AMANA, Iowa, 4:26 p.m. — Bill Clinton is 26 minutes late. He was supposed to arrive in Amana at 4 o’clock to address a crowd of bundled-up Iowans at this small outpost 10 miles off I-80. So now we’re sitting in this corrugated metal structure that gets a degree colder every time someone opens the door. A cluster of twenty-something Hillary staffers stand in the corner in ankle-length coats, clutching clipboards and looking around nervously. One of them clearly looks like D.C., but a couple others are wearing enough Carhartt to pass for native Iowans.
Finally a voice breaks through an ambient Fleetwood Mac tune and announces the arrival of Chrissie Vilsack — the wife of former Governor Tom Vilsack — and President Clinton. The crowd rises to its feet.
“I was watching the football games on the way over,” the former president begins. “And I was watching this kicker in the fourth quarter of the game and thinking, ‘That’s how the Iowa caucus-goers are going to feel on Thursday.’ On caucus night, the whole future of the world is on your shoulders — don’t feel any pressure at all.”
Clinton’s pitch on behalf of Hillary sounds practiced and comfortable. “Now listen up,” he tells the assembled voters, “because this is important.” And then he proceeds to explain the four qualities — vision, ability to follow through, past experience and strength and compassion — Clinton believes are needed in the next president, and how Hillary fits the bill.
Predictably enough, many of the same themes heard in the stump speeches of John Edwards and Barack Obama also make an appearance in Clinton’s oration.
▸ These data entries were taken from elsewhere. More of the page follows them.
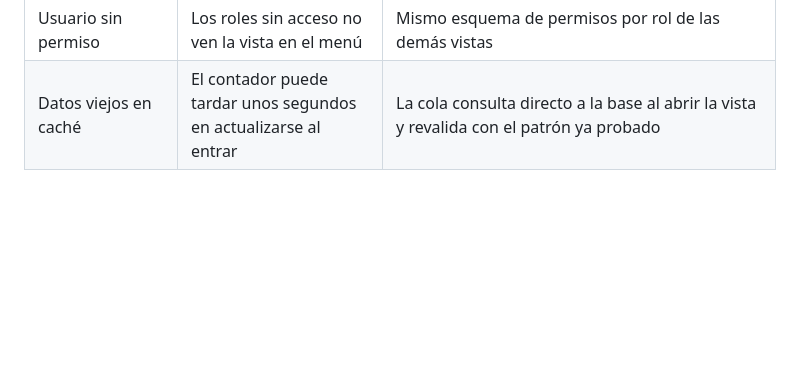
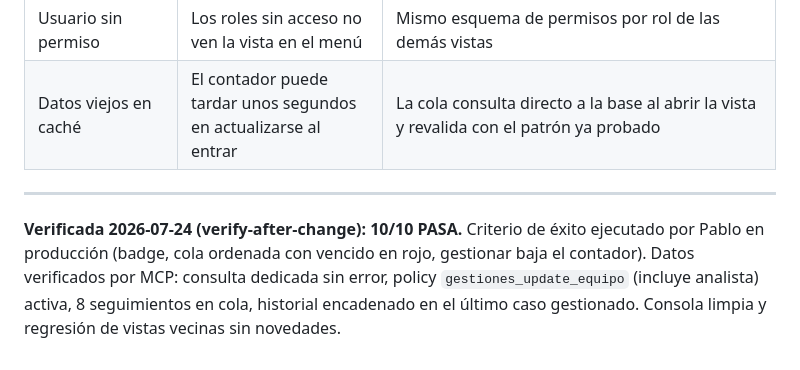
Before and after one commit to directorcx-jpg/Servicio-, a Markdown page: docs/specs/2026-07-24-cola-seguimientos.md, the part around the change. GitHub-like rendering; blank space fills up the shorter version.

Commit message:
docs: cola de seguimientos verificada 10/10; backlog Fase 1 al dia (siguiente: Vista 360 v1)
Co-Authored-By: Claude Fable 5 <noreply@anthropic.com>

```diff
--- a/docs/specs/2026-07-24-cola-seguimientos.md
+++ b/docs/specs/2026-07-24-cola-seguimientos.md
@@ -99,3 +99,11 @@ badge baja a 1.
 | Dos asesores miran el mismo caso | Cada asesor ve su cola; puede gestionarlo el dueño o un rol de supervisión | Un asesor que no es dueño lo abre en solo lectura; supervisión (admin/coordinador/analista) puede gestionar y reasignar cualquiera |
 | Usuario sin permiso | Los roles sin acceso no ven la vista en el menú | Mismo esquema de permisos por rol de las demás vistas |
 | Datos viejos en caché | El contador puede tardar unos segundos en actualizarse al entrar | La cola consulta directo a la base al abrir la vista y revalida con el patrón ya probado |
+
+---
+**Verificada 2026-07-24 (verify-after-change): 10/10 PASA.** Criterio de
+éxito ejecutado por Pablo en producción (badge, cola ordenada con vencido
+en rojo, gestionar baja el contador). Datos verificados por MCP: consulta
+dedicada sin error, policy `gestiones_update_equipo` (incluye analista)
+activa, 8 seguimientos en cola, historial encadenado en el último caso
+gestionado. Consola limpia y regresión de vistas vecinas sin novedades.
```
Also changed, not shown: docs/roadmap.md (+5 -5 lines).
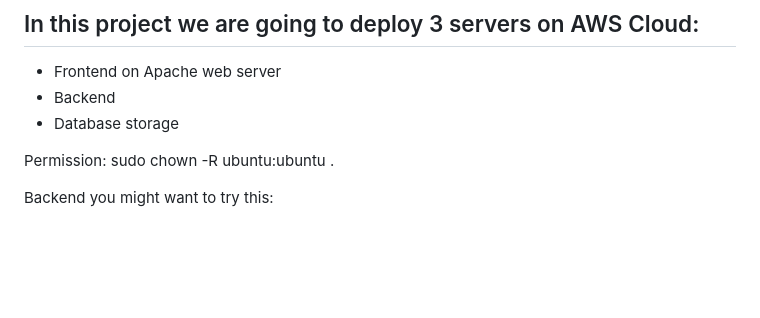
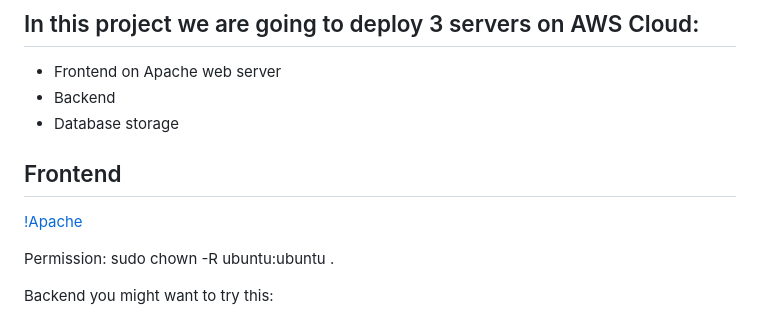
Before and after one commit to kbakirov/AWS-Rekognition, a Markdown page: README.md, the part around the change. Rendered like a GitHub page; blank space fills up the shorter version.

```diff
--- a/README.md
+++ b/README.md
@@ -6,7 +6,9 @@ Making a face recognition system by using AWS Rekognition API
 - Backend
 - Database storage
 
+## Frontend
 
+[!Apache](Apache.png)
 
 Permission:
 sudo chown -R ubuntu:ubuntu .
```
Also changed, not shown: Apache.png (added), apache_status.png (added).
The need for stronger health care, but also stronger “wellness promotion.” How our dependence on foreign oil can’t be sustained and how the process of alternative-energy development will stimulate the economy. How to maintain a strong military but still be judicious in its use.
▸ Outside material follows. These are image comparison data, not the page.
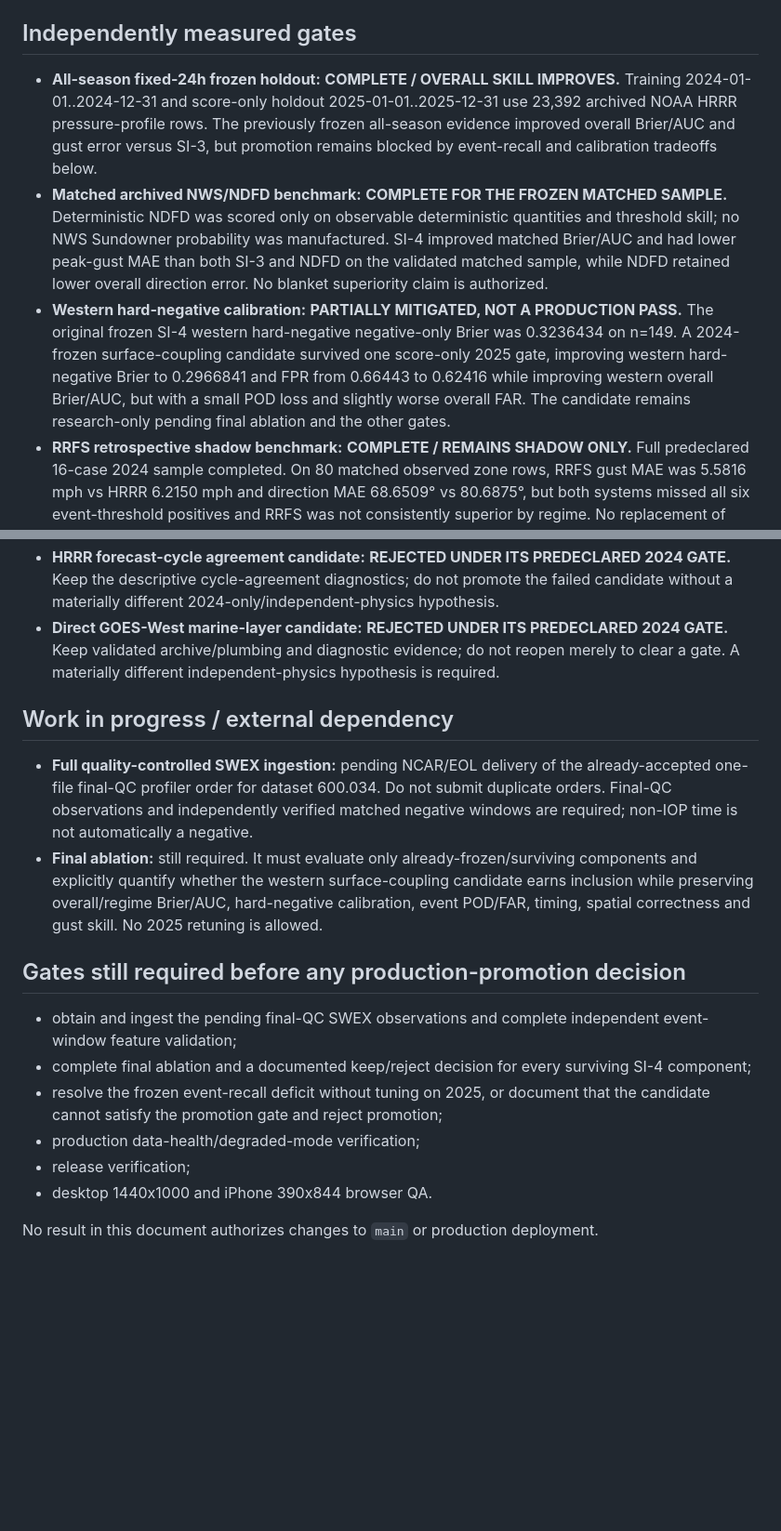
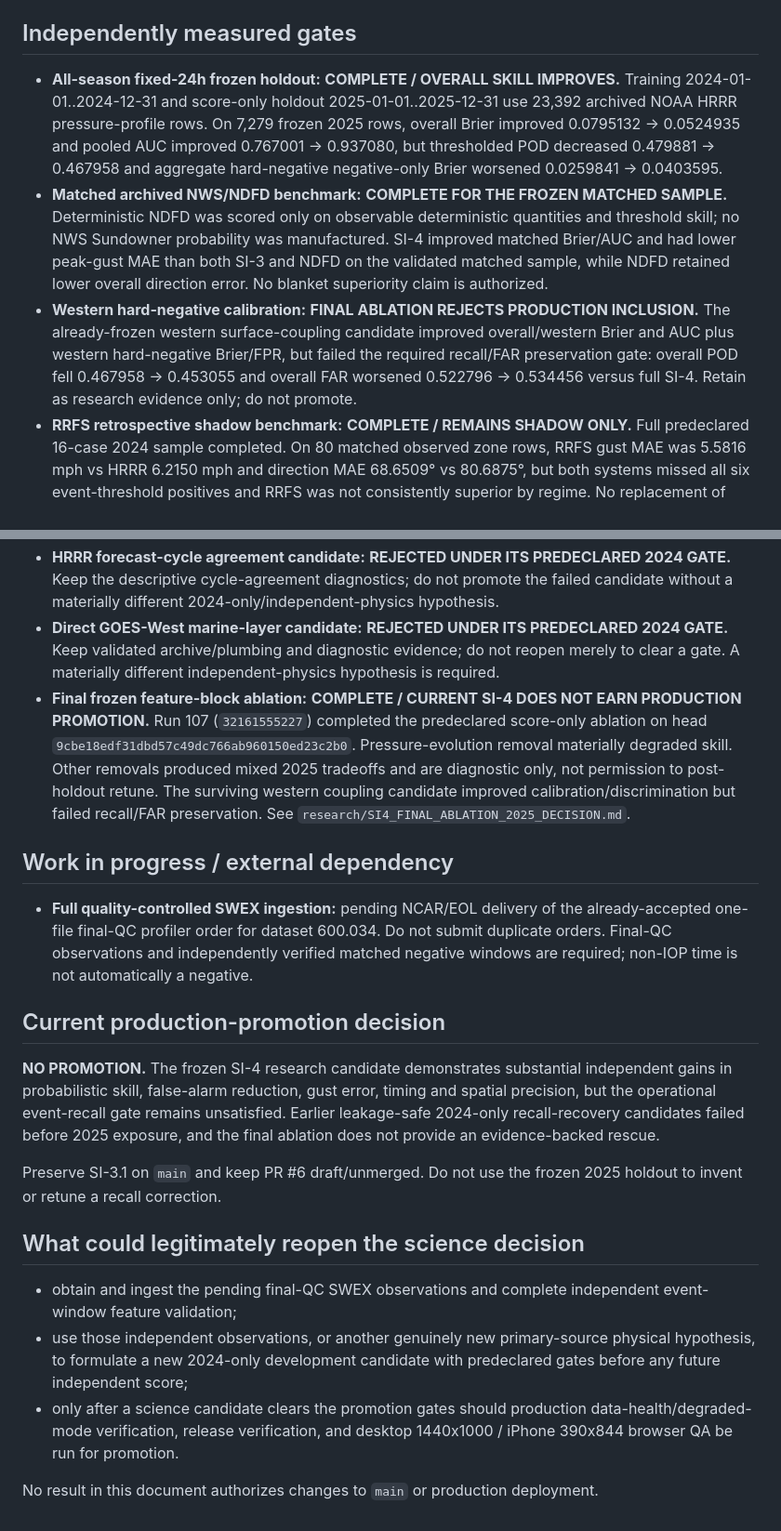
Before and after one commit to SkyFinderRescue/sundowner-intelligence, a Markdown page: research/SI4_GATE_STATUS.md, 2 parts joined by grey strips. Shown at 93% size. Rendered like a GitHub page; blank space fills up the shorter version.

Commit message:
Update SI-4 gates after frozen final ablation

```diff
--- a/research/SI4_GATE_STATUS.md
+++ b/research/SI4_GATE_STATUS.md
@@ -6,9 +6,9 @@ The verified SI-3.1 release on `main` remains the production baseline. PR #6 sta
 
 ## Independently measured gates
 
-- **All-season fixed-24h frozen holdout:** **COMPLETE / OVERALL SKILL IMPROVES.** Training 2024-01-01..2024-12-31 and score-only holdout 2025-01-01..2025-12-31 use 23,392 archived NOAA HRRR pressure-profile rows. The previously frozen all-season evidence improved overall Brier/AUC and gust error versus SI-3, but promotion remains blocked by event-recall and calibration tradeoffs below.
+- **All-season fixed-24h frozen holdout:** **COMPLETE / OVERALL SKILL IMPROVES.** Training 2024-01-01..2024-12-31 and score-only holdout 2025-01-01..2025-12-31 use 23,392 archived NOAA HRRR pressure-profile rows. On 7,279 frozen 2025 rows, overall Brier improved 0.0795132 -> 0.0524935 and pooled AUC improved 0.767001 -> 0.937080, but thresholded POD decreased 0.479881 -> 0.467958 and aggregate hard-negative negative-only Brier worsened 0.0259841 -> 0.0403595.
 - **Matched archived NWS/NDFD benchmark:** **COMPLETE FOR THE FROZEN MATCHED SAMPLE.** Deterministic NDFD was scored only on observable deterministic quantities and threshold skill; no NWS Sundowner probability was manufactured. SI-4 improved matched Brier/AUC and had lower peak-gust MAE than both SI-3 and NDFD on the validated matched sample, while NDFD retained lower overall direction error. No blanket superiority claim is authorized.
-- **Western hard-negative calibration:** **PARTIALLY MITIGATED, NOT A PRODUCTION PASS.** The original frozen SI-4 western hard-negative negative-only Brier was 0.3236434 on n=149. A 2024-frozen surface-coupling candidate survived one score-only 2025 gate, improving western hard-negative Brier to 0.2966841 and FPR from 0.66443 to 0.62416 while improving western overall Brier/AUC, but with a small POD loss and slightly worse overall FAR. The candidate remains research-only pending final ablation and the other gates.
+- **Western hard-negative calibration:** **FINAL ABLATION REJECTS PRODUCTION INCLUSION.** The already-frozen western surface-coupling candidate improved overall/western Brier and AUC plus western hard-negative Brier/FPR, but failed the required recall/FAR preservation gate: overall POD fell 0.467958 -> 0.453055 and overall FAR worsened 0.522796 -> 0.534456 versus full SI-4. Retain as research evidence only; do not promote.
 - **RRFS retrospective shadow benchmark:** **COMPLETE / REMAINS SHADOW ONLY.** Full predeclared 16-case 2024 sample completed. On 80 matched observed zone rows, RRFS gust MAE was 5.5816 mph vs HRRR 6.2150 mph and direction MAE 68.6509° vs 80.6875°, but both systems missed all six event-threshold positives and RRFS was not consistently superior by regime. No replacement of HRRR is authorized.
 - **Event-recall recovery development:** **NO CANDIDATE PASSED.** Three physically predeclared 2024-only chronological-CV rescue candidates (persistence, onset, combined) all failed promotion gates before any 2025 score. Best development event POD was 0.6176 vs baseline 0.6087, below the required +0.05 absolute gain, and hard-negative Brier also failed for the combined candidate.
 - **Terrain/gust refinement:** **NO NEW CANDIDATE PASSED.** 2024 chronological CV found small RMSE improvements from stability-conditioned refinements but neither achieved the predeclared >=1% MAE improvement. Retain the existing SI-4 terrain correction; neither refinement is eligible for 2025 scoring.
@@ -16,19 +16,22 @@ The verified SI-3.1 release on `main` remains the production baseline. PR #6 sta
 - **Frozen 2025 event timing / spatial correctness:** **COMPLETE WITH MATERIAL TRADEOFF; RECALL GATE FAILS.** Across 671 observed episodes, SI-4 reduced event FAR from 0.6549 to 0.4686 and improved onset MAE 3.834 -> 3.303 h and peak-time MAE 4.039 -> 3.769 h. Mean zone-set Jaccard improved 0.1952 -> 0.2552 and zone precision 0.2710 -> 0.4655. However event POD fell 0.6110 -> 0.5171 and zone recall 0.4799 -> 0.4531. Do not tune on 2025 misses.
 - **HRRR forecast-cycle agreement candidate:** **REJECTED UNDER ITS PREDECLARED 2024 GATE.** Keep the descriptive cycle-agreement diagnostics; do not promote the failed candidate without a materially different 2024-only/independent-physics hypothesis.
 - **Direct GOES-West marine-layer candidate:** **REJECTED UNDER ITS PREDECLARED 2024 GATE.** Keep validated archive/plumbing and diagnostic evidence; do not reopen merely to clear a gate. A materially different independent-physics hypothesis is required.
+- **Final frozen feature-block ablation:** **COMPLETE / CURRENT SI-4 DOES NOT EARN PRODUCTION PROMOTION.** Run 107 (`32161555227`) completed the predeclared score-only ablation on head `9cbe18edf31dbd57c49dc766ab960150ed23c2b0`. Pressure-evolution removal materially degraded skill. Other removals produced mixed 2025 tradeoffs and are diagnostic only, not permission to post-holdout retune. The surviving western coupling candidate improved calibration/discrimination but failed recall/FAR preservation. See `research/SI4_FINAL_ABLATION_2025_DECISION.md`.
 
 ## Work in progress / external dependency
 
 - **Full quality-controlled SWEX ingestion:** pending NCAR/EOL delivery of the already-accepted one-file final-QC profiler order for dataset 600.034. Do not submit duplicate orders. Final-QC observations and independently verified matched negative windows are required; non-IOP time is not automatically a negative.
-- **Final ablation:** still required. It must evaluate only already-frozen/surviving components and explicitly quantify whether the western surface-coupling candidate earns inclusion while preserving overall/regime Brier/AUC, hard-negative calibration, event POD/FAR, timing, spatial correctness and gust skill. No 2025 retuning is allowed.
 
-## Gates still required before any production-promotion decision
+## Current production-promotion decision
+
+**NO PROMOTION.** The frozen SI-4 research candidate demonstrates substantial independent gains in probabilistic skill, false-alarm reduction, gust error, timing and spatial precision, but the operational event-recall gate remains unsatisfied. Earlier leakage-safe 2024-only recall-recovery candidates failed before 2025 exposure, and the final ablation does not provide an evidence-backed rescue.
+
+Preserve SI-3.1 on `main` and keep PR #6 draft/unmerged. Do not use the frozen 2025 holdout to invent or retune a recall correction.
+
+## What could legitimately reopen the science decision
 
 - obtain and ingest the pending final-QC SWEX observations and complete independent event-window feature validation;
-- complete final ablation and a documented keep/reject decision for every surviving SI-4 component;
-- resolve the frozen event-recall deficit without tuning on 2025, or document that the candidate cannot satisfy the promotion gate and reject promotion;
-- production data-health/degraded-mode verification;
-- release verification;
-- desktop 1440x1000 and iPhone 390x844 browser QA.
+- use those independent observations, or another genuinely new primary-source physical hypothesis, to formulate a new 2024-only development candidate with predeclared gates before any future independent score;
+- only after a science candidate clears the promotion gates should production data-health/degraded-mode verification, release verification, and desktop 1440x1000 / iPhone 390x844 browser QA be run for promotion.
 
 No result in this document authorizes changes to `main` or production deployment.
```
When Clinton takes the podium, it seems as though a sense of calm descends on the room. It’s almost as if, for 60 minutes, the crowd is willing to forget about the problems of the Bush administration and reminisce with President Clinton about the good ol’ days of the 1990s. Clinton, too, seems to understand that sense of hindsight.
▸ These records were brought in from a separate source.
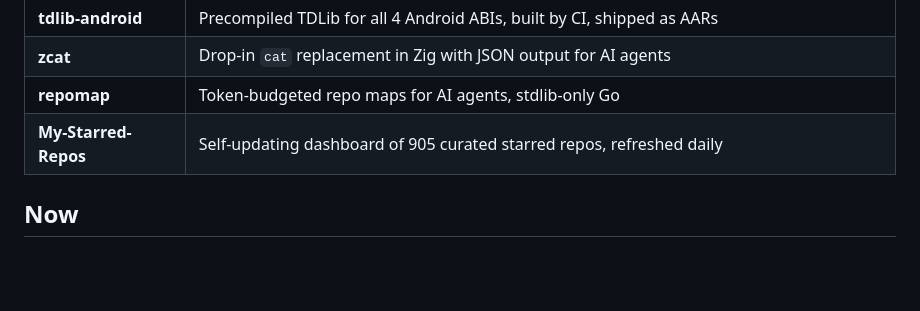
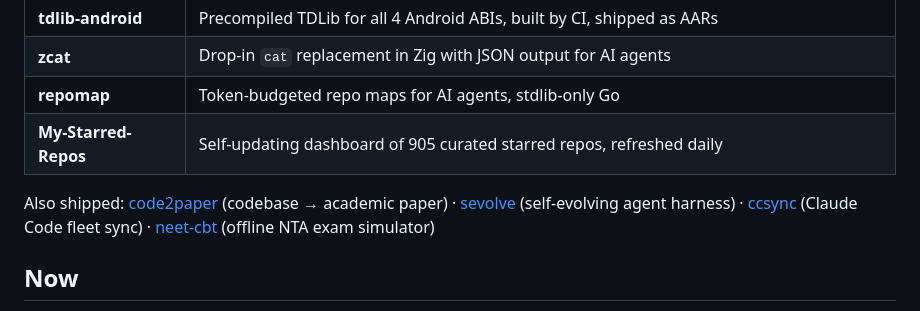
Before and after one commit to AkashPriyadarshii/AkashPriyadarshii, a Markdown page: README.md, the part around one of its changes. Drawn GitHub-style; blank space fills up the shorter version.

Commit message:
docs: link AkashBoard, add also-shipped line

```diff
--- a/README.md
+++ b/README.md
@@ -37,5 +37,7 @@
 | **repomap** | Token-budgeted repo maps for AI agents, stdlib-only Go |
 | **My-Starred-Repos** | Self-updating dashboard of 905 curated starred repos, refreshed daily |
 
+Also shipped: [code2paper](https://github.com/AkashPriyadarshii/code2paper) (codebase → academic paper) · [sevolve](https://github.com/AkashPriyadarshii/sevolve) (self-evolving agent harness) · [ccsync](https://github.com/AkashPriyadarshii/ccsync) (Claude Code fleet sync) · [neet-cbt](https://github.com/AkashPriyadarshii/neet-cbt) (offline NTA exam simulator)
+
 ## Now
 
```
Also changed, not shown: other parts of README.md (+1 -1 lines).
It doesn’t take much interpretation to read a little “I told you so” into lines like, “When President Bush ran under that soothing rubric of compassionate conservatism, he basically said, ‘Vote for me and I will reverse everything Clinton did,’” the former president says. “He was quite candid about it. Once in office, he set about doing just that, and I believe this country is not better off.”
I’m curious to find out whether the sense I get is shared by other members of the audience, but Matt and I have to run — it’s 103 miles to Des Moines and the Huck & Chuck event starts in an hour and a half.